The development policy of the new Federal Government is characterized by some remarkable changes.

Even though development policy is the last point in the 130 page declaration of the coalition agreement of the government parties, there do not seem to be great changes in German development policy. The obvious emphasis is placed differently. The new government’s commitment to the Millennium Development Goals (MDGs) was noted with satisfaction, especially by the German non-governmental organization (NGO) community, but it is known from the past that a commitment to the MDGs is often just lip service, and there is no will to implement the ideas and to reach the targets. Also, experts agreed upon the focus on poverty reduction, but the new management raised some serious questions.

New heads of the ministry for Economic Cooperation and Development

The appointment as minister of the political all-rounder Dirk Niebel was surprising for two reasons: firstly, the Federal Democratic Party (FDP) wanted to incorporate this ministry into the Foreign Office, and secondly, there are capable personnel within the ranks of the FDP parliamentary group, in terms of development policy. But this is obviously not crucial in the political business. Similar questions must be asked about the appointment of Mrs Gudrun Kopp as the Parliamentary Secretary of State. She is an outstanding expert in energy issues, but up to now nobody has heard that she is committed to development policy.

For German development policy, this is certainly not an encouraging sign. But there is always the hope that new personnel will learn and discover the outstanding importance of strong development for the future of our planet.

The previous minister, Heidemarie Wieczorek-Zeul, always showed a very thorough knowledge of development issues. She knew all the tricks on the international stage. Especially in international conferences, she proved herself to be an expert and received a lot of recognition for German development policy at the international level. The new Minister of Development, Dirk Niebel, will do well to match with his predecessor and her excellent capabilities.

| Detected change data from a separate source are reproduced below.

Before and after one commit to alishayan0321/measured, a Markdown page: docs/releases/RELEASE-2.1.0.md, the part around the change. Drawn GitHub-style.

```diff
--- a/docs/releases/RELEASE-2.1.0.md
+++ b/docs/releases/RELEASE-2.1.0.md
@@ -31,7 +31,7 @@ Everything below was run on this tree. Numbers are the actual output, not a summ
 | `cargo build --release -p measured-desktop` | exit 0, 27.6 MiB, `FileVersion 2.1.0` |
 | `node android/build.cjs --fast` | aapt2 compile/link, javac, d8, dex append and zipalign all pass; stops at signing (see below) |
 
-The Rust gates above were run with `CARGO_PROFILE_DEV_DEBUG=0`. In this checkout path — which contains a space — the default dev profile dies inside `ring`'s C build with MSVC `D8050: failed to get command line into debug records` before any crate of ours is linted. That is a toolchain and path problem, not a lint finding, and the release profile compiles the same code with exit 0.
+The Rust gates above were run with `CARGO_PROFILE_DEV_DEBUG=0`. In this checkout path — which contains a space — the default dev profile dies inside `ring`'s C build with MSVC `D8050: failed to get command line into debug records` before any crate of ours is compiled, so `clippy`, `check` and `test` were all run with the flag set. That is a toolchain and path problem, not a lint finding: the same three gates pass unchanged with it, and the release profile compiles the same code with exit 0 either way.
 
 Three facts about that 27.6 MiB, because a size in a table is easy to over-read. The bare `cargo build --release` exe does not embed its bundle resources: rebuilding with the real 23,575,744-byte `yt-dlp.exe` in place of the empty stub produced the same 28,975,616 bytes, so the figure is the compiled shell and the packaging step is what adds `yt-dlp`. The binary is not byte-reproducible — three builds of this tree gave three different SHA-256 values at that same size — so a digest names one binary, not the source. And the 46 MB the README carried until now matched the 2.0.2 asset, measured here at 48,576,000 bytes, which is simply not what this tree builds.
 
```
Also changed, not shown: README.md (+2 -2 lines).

What should the focus of German development policy be in the future?

We must recognize democracy and the rule of law as central to human development. The new government emphasizes this, but draws few conclusions. However, Niebel has proved himself as a populist with flair, but not as a long-term thinker or development politician.

Fair world trade

Meanwhile, it is common knowledge that fair world trade can do more to combat poverty than many billions of aid.

It is striking that, although in some parts of the coalition treaty of coherent speech, an integral development policy for the German Government is not already visible. Developmental problems such as the free trade policy of the World Trade Organization, which led to a massive loss of jobs globally, are not mentioned. It is not evident that the new government wants to promote an equitable world trade. Trade policy should not lead to an increased competition for ever-decreasing wages in Germany and worldwide. The labour and human rights situation must be improved globally.

Peace building

Peace is the most important precondition for development worldwide. Without peace, all efforts to implement human development will fail. For instance, the hopeless situation in the Horn of Africa causes a lot of trouble. Multitudes of refugees overflow into southern Europe; more than half of the illegal migrants arriving by boat in Malta are young people from Somalia and Eritrea. You can’t stop this army of messengers of poverty and civil war. Simply discussing how to protect Europe from illegal migrants will not be enough. We urgently need a plan to give those people in serious trouble a real chance for a decent life – under the obedience of human rights – in their own country.


The international climate conference in Copenhagen brings an inflation of words and vocal declarations. Meanwhile, the knowledge has spread that concern about climate change is not only the concern of green environmentalists and cranks, but a necessity for the survival of our common world.

Above all, it is important that the countries make measurable pledges.

A draft text written by Denmark, the summit hosts, says the world should agree to halve greenhouse gas emissions by 2050 from 1990 levels as part of a UN climate pact. More and more states have overcome their hesitation and announced clear measures. For example, Singapore wants to cut carbon pollution by 16% versus projected business-as-usual levels by 2020. China pledges to reduce its carbon intensity (the amount of carbon dioxide emitted for each unit of GDP) by 40-45% percent by 2020, compared with 2005 levels. For China, this target is voluntary. India has revealed a target to cut its carbon intensity by 24% by 2020 compared with 2005 levels. These are no more than first steps, however, and far from sufficient.

After the conference, we will have to look at what is implemented. In many cases, funds have already been allocated, and have been repeatedly mentioned in the balance sheets. The federal government of Germany must commit to a legally-binding agreement on the climate. The industrial countries, which are the main causers of climate change, must support poor countries in the world through climate-friendly development; that is, contribute to enabling developing countries to invest in new, renewable energy sources and not put their money into outdated technologies.

I am aware that my brief contribution here is incomplete in all measures. My purpose is just to discuss some aspects of the current debate. NGOs such as the Church Development Service (Evangelischer Entwicklungsdienst) struggle to raise interest among the public and the church in these crucial themes. There are a lot of deaf ears around us, but a rising number of people accept that there must be more awareness in our society to make our world sustainable.